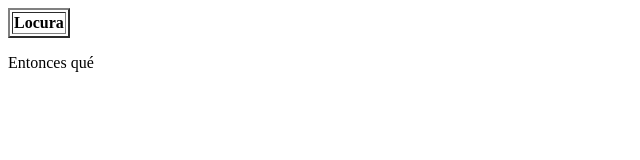
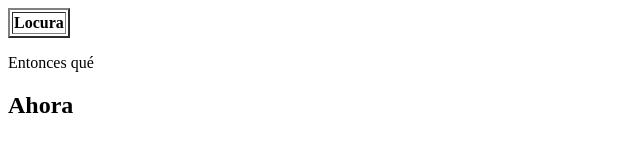
Before and after one commit to Jdmarinr/alpha, a plain HTML site: page index.html in a window 1280 px wide. Shown: the whole page, without its empty margins (0-640 px from the left). Drawn offline with Linux system fonts and the light colour scheme.

Commit message:
Seguimos haciendo prueba

```diff
--- a/index.html
+++ b/index.html
@@ -22,6 +22,9 @@
     <div>
     <p>Entonces qué</p>
 
+
+        <h2>Ahora</h2>
+
     </div>
 
 </body>
```
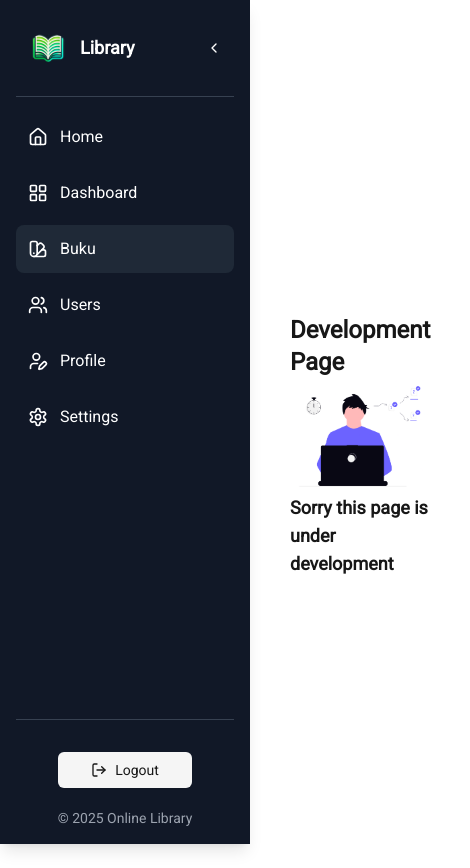
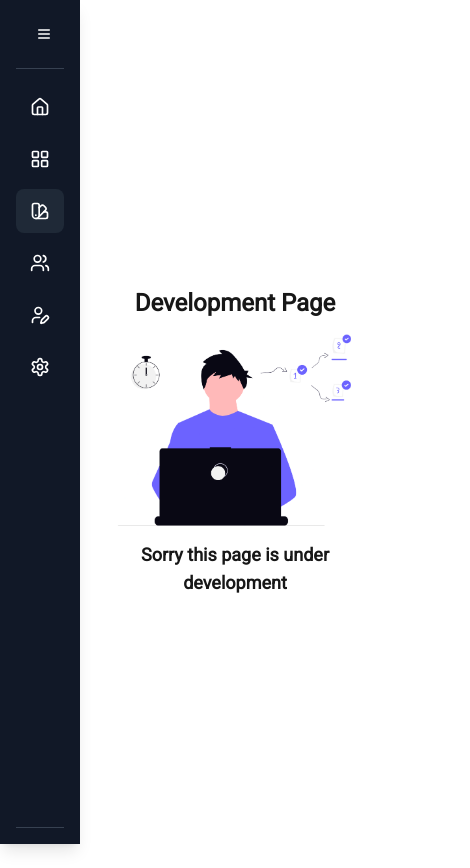
Before and after one commit to alfarosiregar/online-library-app, a Next.js app: page /admin/books in a window 390 px wide. Shown: the whole page, 470 px wide, since content can reach past the window. After the commit the page ends 844 px from the top, so only its background shows below. Built offline with nearby package versions, Linux system fonts and the light colour scheme.

Commit message:
Fix: mobile responsive in admin panel

```diff
--- a/src/components/fragments/Development/index.tsx
+++ b/src/components/fragments/Development/index.tsx
@@ -2,7 +2,7 @@ import Image from "next/image";
 
 const Development = () => {
   return (
-    <div className="flex items-center justify-center p-4 flex-col min-h-screen w-full">
+    <div className="flex items-center justify-center flex-col min-h-screen w-full ml-10">
       <h1 className="text-2xl font-bold">Development Page</h1>
       <Image
         src="/development.png"
@@ -10,7 +10,7 @@ const Development = () => {
         width={500}
         height={500}
       />
-      <h5 className="text-lg font-bold">
+      <h5 className="text-lg font-bold text-center">
         Sorry this page is under development
       </h5>
     </div>
--- a/src/components/fragments/Navbar/index.tsx
+++ b/src/components/fragments/Navbar/index.tsx
@@ -74,7 +74,7 @@ const Navbar = () => {
               <BookOpenText className="h-9 w-9" />
             </Link>
             <Link
-              href="/bookList"
+              href="/books"
               className="text-muted-foreground hover:text-foreground"
             >
               Book
--- a/src/components/fragments/Sidebar/index.tsx
+++ b/src/components/fragments/Sidebar/index.tsx
@@ -36,10 +36,23 @@ const Sidebar = ({ isExpanded, setIsExpanded }: SidebarProps) => {
   const { pathname } = useRouter();
 
   return (
+    <>
+      {/* Overlay untuk mobile */}
+      {isExpanded && (
+        <div
+          className="fixed inset-0 bg-black bg-opacity-50 sm:hidden z-40"
+          onClick={() => setIsExpanded(false)}
+        />
+      )}
+
       <motion.aside
         animate={{ width: isExpanded ? 250 : 80 }}
         transition={{ type: "spring", stiffness: 100 }}
-      className="fixed left-0 top-0 h-screen bg-gray-900 text-white p-4 flex flex-col z-50 shadow-lg"
+        className={cn(
+          "fixed left-0 top-0 h-screen bg-gray-900 text-white p-4 flex flex-col z-50 shadow-lg",
+          "sm:relative sm:w-auto",
+          isExpanded ? "max-w-[80%] sm:max-w-none" : "w-[80px]",
+        )}
       >
         {/* Header Sidebar + Tombol Toggle */}
         <motion.div className="flex justify-between items-center mb-4">
@@ -123,6 +136,7 @@ const Sidebar = ({ isExpanded, setIsExpanded }: SidebarProps) => {
           <p>© 2025 Online Library</p>
         </motion.div>
       </motion.aside>
+    </>
   );
 };
 
--- a/src/components/layouts/AdminLayout/index.tsx
+++ b/src/components/layouts/AdminLayout/index.tsx
@@ -6,17 +6,23 @@ type PropsType = {
 };
 
 export default function AdminLayout({ children }: PropsType) {
-  const [isExpanded, setIsExpanded] = useState(true);
+  const [isExpanded, setIsExpanded] = useState(false);
 
   return (
-    <div className="flex h-screen w-full">
+    <div className="flex h-screen w-full overflow-hidden">
       {/* Sidebar */}
-      <Sidebar isExpanded={isExpanded} setIsExpanded={setIsExpanded} />
+      <div
+        className={`absolute sm:relative z-50 transition-all duration-300 ${
+          isExpanded ? "w-[250px] " : "w-0 sm:w-[30px]"
+        }`}
+      >
+        <Sidebar isExpanded={isExpanded} setIsExpanded={setIsExpanded} />
+      </div>
 
-      {/* Konten utama menyesuaikan sidebar */}
+      {/* Konten utama */}
       <main
-        className={`transition-all duration-300 flex-1 p-6 ${
-          isExpanded ? "ml-[250px]" : "ml-[80px]"
+        className={`transition-all duration-300 flex-1 px-10 py-0 ${
+          isExpanded ? "sm:ml-[10px] m-8" : "sm:ml-[30px] m-5"
         }`}
       >
         {children}
```
Lines whose indentation alone changed are shown as unchanged.
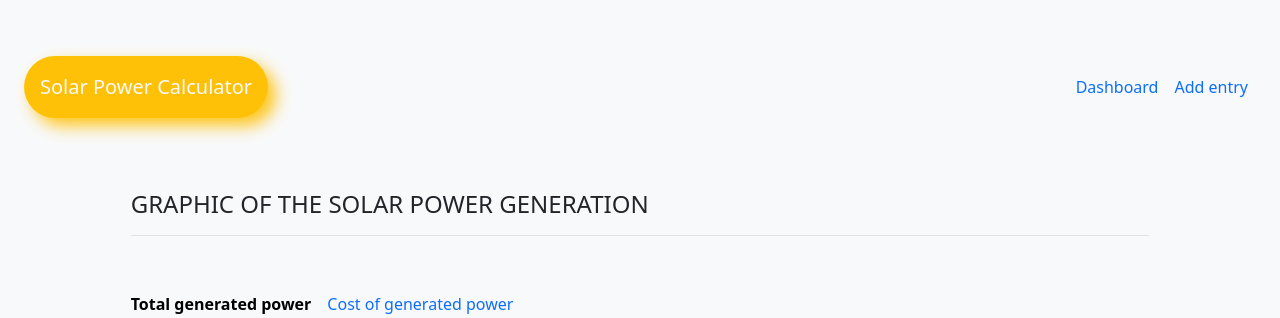
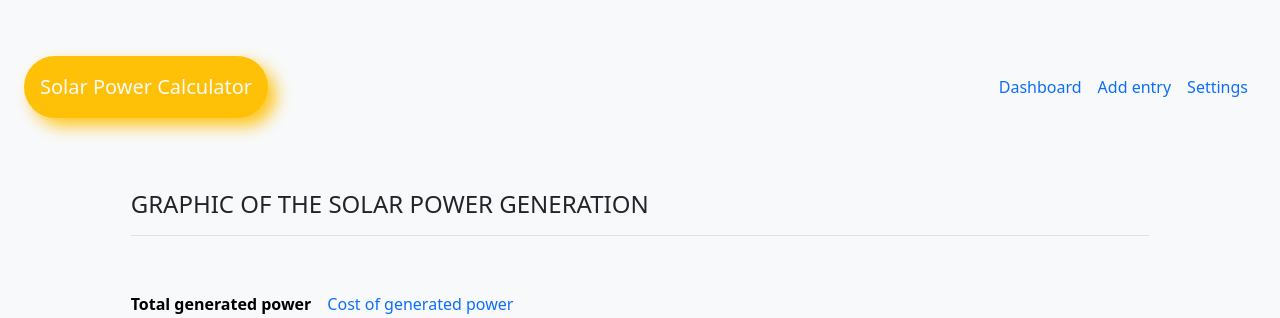
Before and after one commit to ychernyshev/Solar-Power-Calculator, a Django app: template calculator/templates/calculator/index.html in a window 1280 px wide. Shown: the top 318 px of the page. Run offline with Django 3.2, Linux system fonts and the light colour scheme; the template is opened without the code that fills it, so the values that code supplies are empty; some libraries are stand-ins or nearby versions.

Commit message:
The app settings
Added the app settings page, the view, and the URL

```diff
--- a/calculator/templates/calculator/inc/_topnav.html
+++ b/calculator/templates/calculator/inc/_topnav.html
@@ -1,5 +1,6 @@
 {% url 'calculator:dashboard' as dashboard %}
 {% url 'calculator:add_entry' as add_entry %}
+{% url 'calculator:settings' as settings %}
 <nav class="navbar navbar-expand-lg bg-body-tertiary mt-5">
   <div class="container-fluid">
     <a class="navbar-brand bg-warning p-3 rounded-5 text-light" style="box-shadow: .5rem .5rem 1rem 0 rgba(255, 193, 7, .9)" href="{% url 'calculator:dashboard' %}">Solar Power Calculator</a>
@@ -14,6 +15,9 @@
         <li class="nav-item">
           <a class="nav-link {% if request.path == add_entry %} text-dark bold underline {% else %} text-primary {% endif %}" href="{% url 'calculator:add_entry' %}">Add entry</a>
         </li>
+        <li class="nav-item">
+          <a class="nav-link {% if request.path == settings %} text-dark bold underline {% else %} text-primary {% endif %}" href="{% url 'calculator:settings' %}">Settings</a>
+        </li>
       </ul>
     </div>
   </div>
--- a/calculator/urls.py
+++ b/calculator/urls.py
@@ -6,4 +6,5 @@ urlpatterns = [
     path('', index, name='home'),
     path('dashboard/', index, name='dashboard'),
     path('add_entry/', add_entry, name='add_entry'),
+    path('settings/', settings, name='settings'),
 ]
--- a/calculator/views.py
+++ b/calculator/views.py
@@ -49,3 +49,6 @@ def add_entry(request):
     }
 
     return render(request, 'calculator/add_entry.html', context=context)
+
+def settings(request):
+    return render(request, 'calculator/settings.html')
```
Also changed, not shown: calculator/templates/calculator/settings.html (added, +11 -0 lines).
........
**YOUR INSTRUCTIONS**
Copy out every line of the listing that includes the string "relative".

**TASK OUTPUT**
+          "sm:relative sm:w-auto",
+        className={`absolute sm:relative z-50 transition-all duration-300 ${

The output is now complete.